### Records to use
****

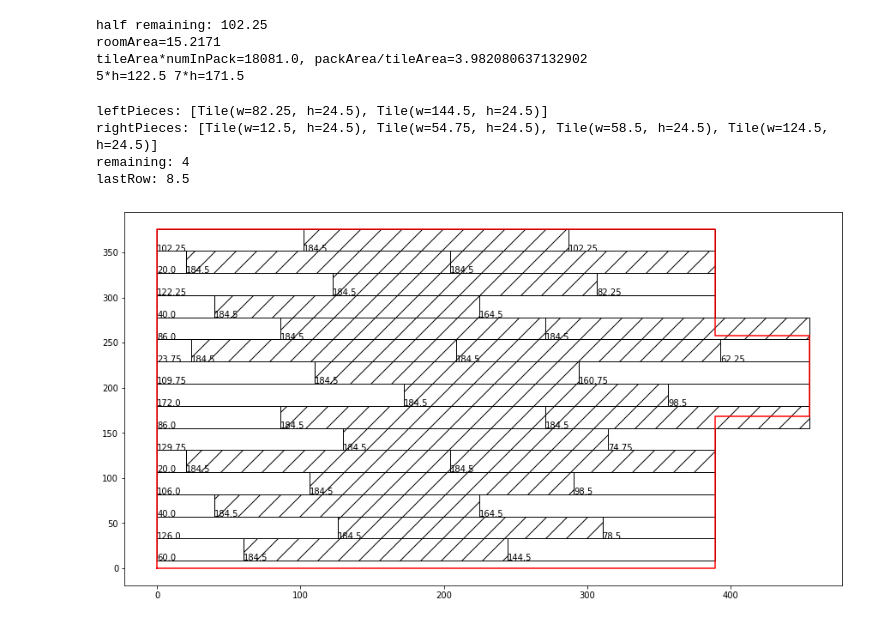
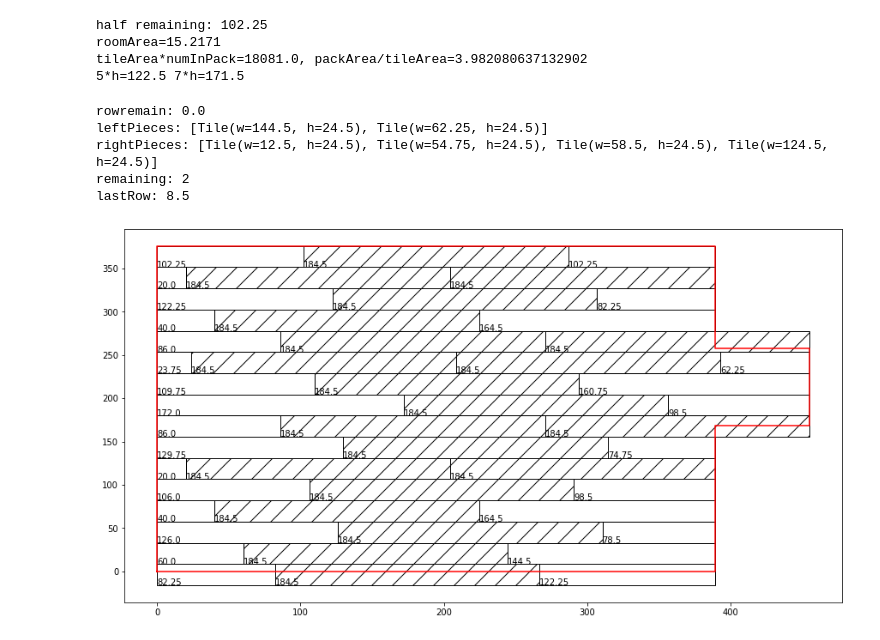
Before and after one commit to bdomokos74/practice_workbooks, a Jupyter notebook: parquet_layout.ipynb, the cells around one changed output. Saved outputs shown, nothing was run; the diff lists cells and outputs as text; code cells hidden in the pictures.

```diff
--- a/parquet_layout.ipynb
+++ b/parquet_layout.ipynb
@@ -202,33 +202,39 @@ layout.cutLeft(layout.rowRemain())
 
 layout.newRow()
 layout.addTile(layout.rightPiece.pop(1))
 layout.addTile()
 layout.cutLeft(layout.rowRemain())
 
 layout.newRow()
 layout.addTile(layout.rightPiece.pop(2))
 layout.addTile()
 layout.cutLeft(layout.rowRemain())
 
 layout.newRow()
 layout.addTile(layout.rightPiece.pop(2))
 layout.addTile()
 layout.cutLeft(layout.rowRemain())
 
 layout.newRow()
 layout.addTile(layout.rightPiece.pop(2))
 layout.addTile()
 layout.cutLeft(layout.rowRemain())
 
+layout.newRow()
+layout.cutRight(122.25) # this comes from an existing right piece
+layout.addTile()
+layout.addTile(layout.leftPiece.pop(0))
+print(f'rowremain: {layout.rowRemain()}')
 
 print(f'leftPieces: {layout.leftPiece}')
 print(f'rightPieces: {layout.rightPiece}')
 print(f'remaining: {layout.totalTileNum}')
 print(f'lastRow: {room.y1+room.y2+room.y3-15*fullHeight}')
 plotLayout()
 # %% [output]
-leftPieces: [Tile(w=82.25, h=24.5), Tile(w=144.5, h=24.5)]
+rowremain: 0.0
+leftPieces: [Tile(w=144.5, h=24.5), Tile(w=62.25, h=24.5)]
 rightPieces: [Tile(w=12.5, h=24.5), Tile(w=54.75, h=24.5), Tile(w=58.5, h=24.5), Tile(w=124.5, h=24.5)]
-remaining: 4
+remaining: 2
 lastRow: 8.5
-[figure, old version]
+[figure, new version]
```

****

### Exercise prompt
Across all the material above, work out how many lines hold the word "print", and answer with that number only.

### Task solution
5